Using the entries that follow, count the lines containing the word "member" and give that number by itself.

▬▬▬▬▬▬

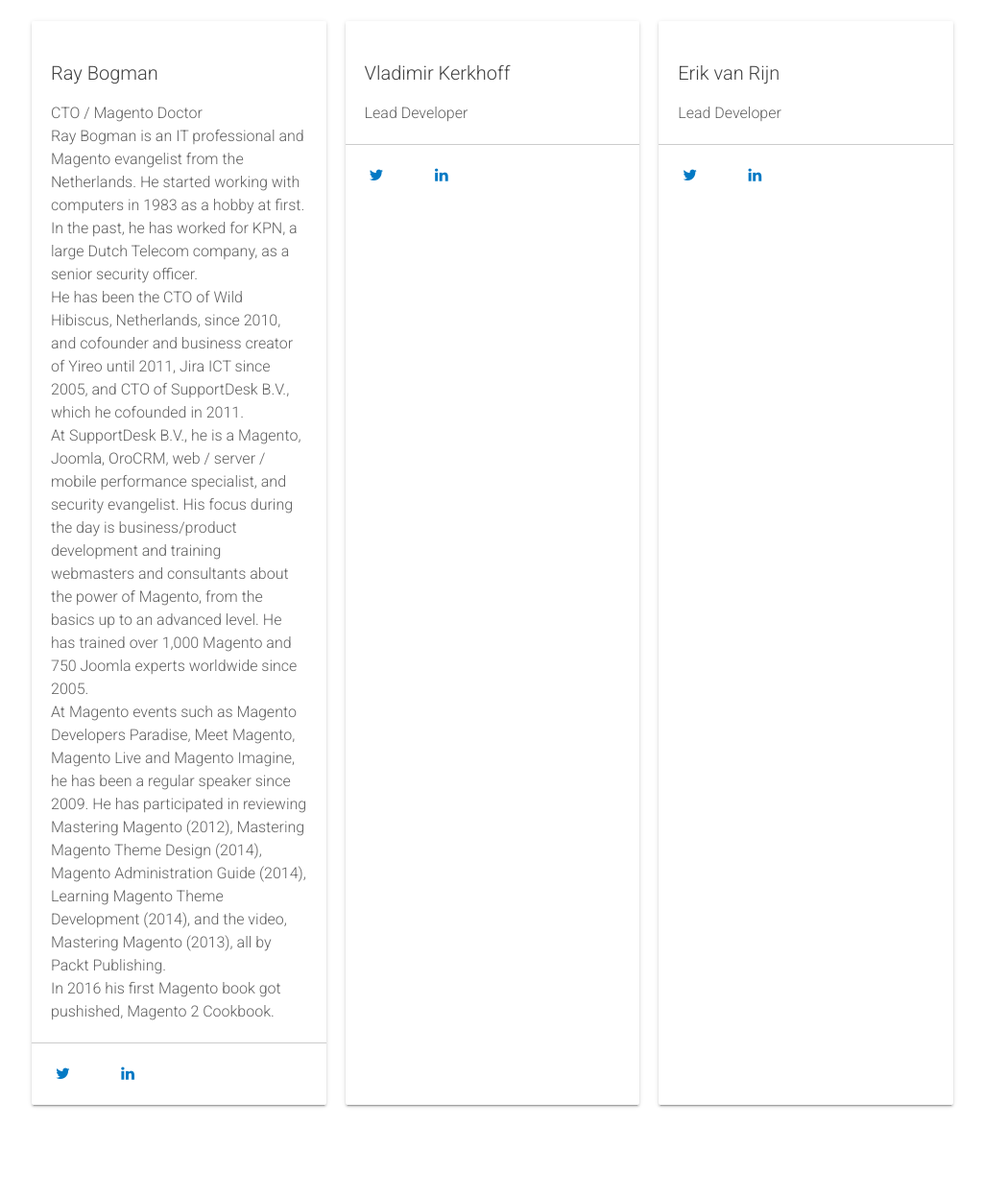
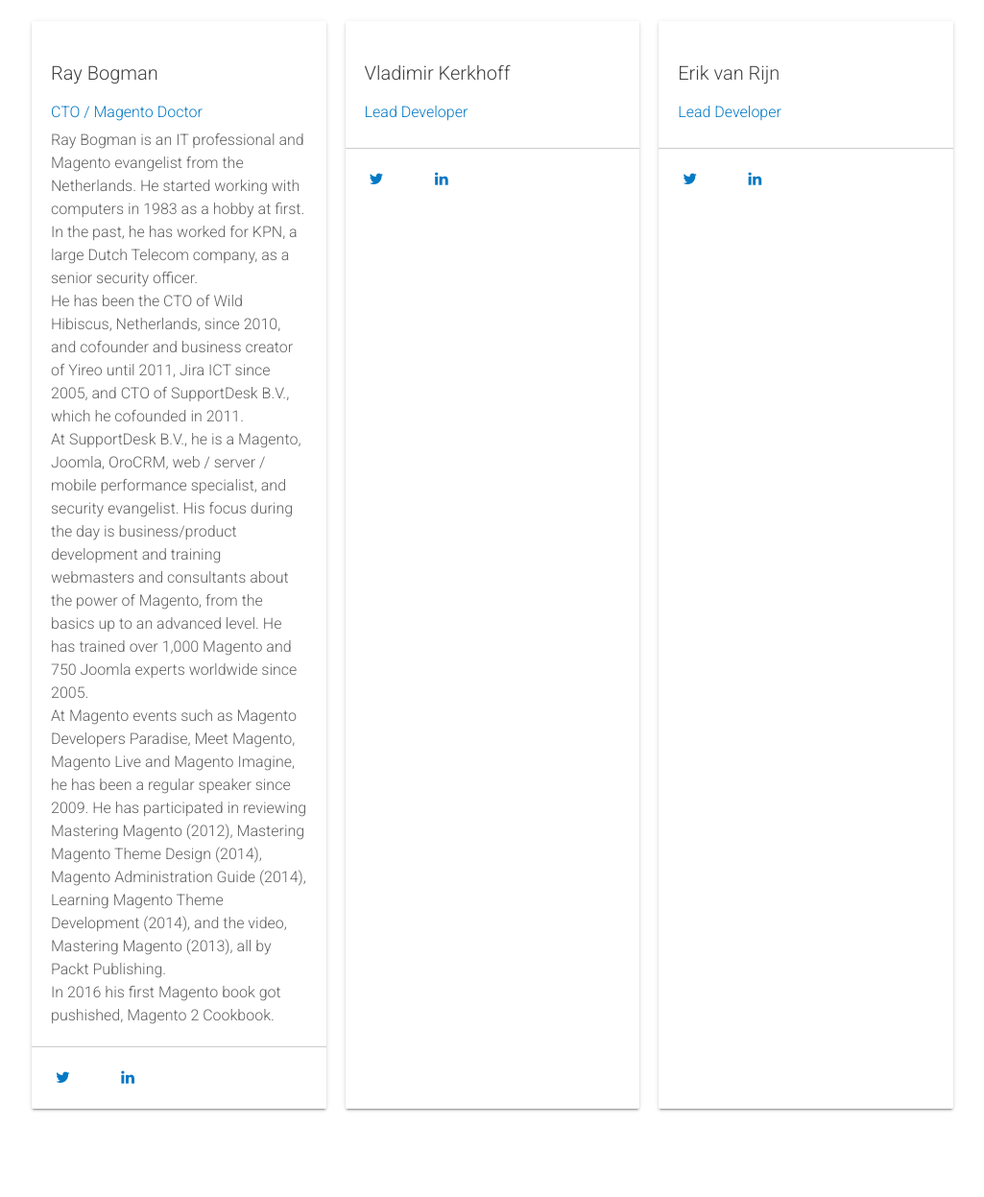
Before and after one commit to mage-acadamy/mage-acadamy.github.io, a Jekyll site: the page built from index.html, in a window 1280 px wide. Shown: the part 2968-4215 px from the top of the page at 96% size, without its empty margins (127-1152 px from the left). Built offline with Jekyll 4.4.1, drawn with Linux system fonts in a browser that asks for light colours; nearby versions of some CDN libraries; comment, search, counter and statistics services are not loaded.

Commit message:
change position to h4

```diff
--- a/_includes/team.html
+++ b/_includes/team.html
@@ -22,7 +22,7 @@
           </div>
           <div class="card__content">
             <h3 class="card__title">{{ member.name }}</h3>
-            <p>{{ member.position }}</p>
+            <h4>{{ member.position }}</h4>
             <p>{{ member.description }}</p>
           </div>
           <div class="card__action">
```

▬▬▬▬▬▬

### ANSWER SPACE
4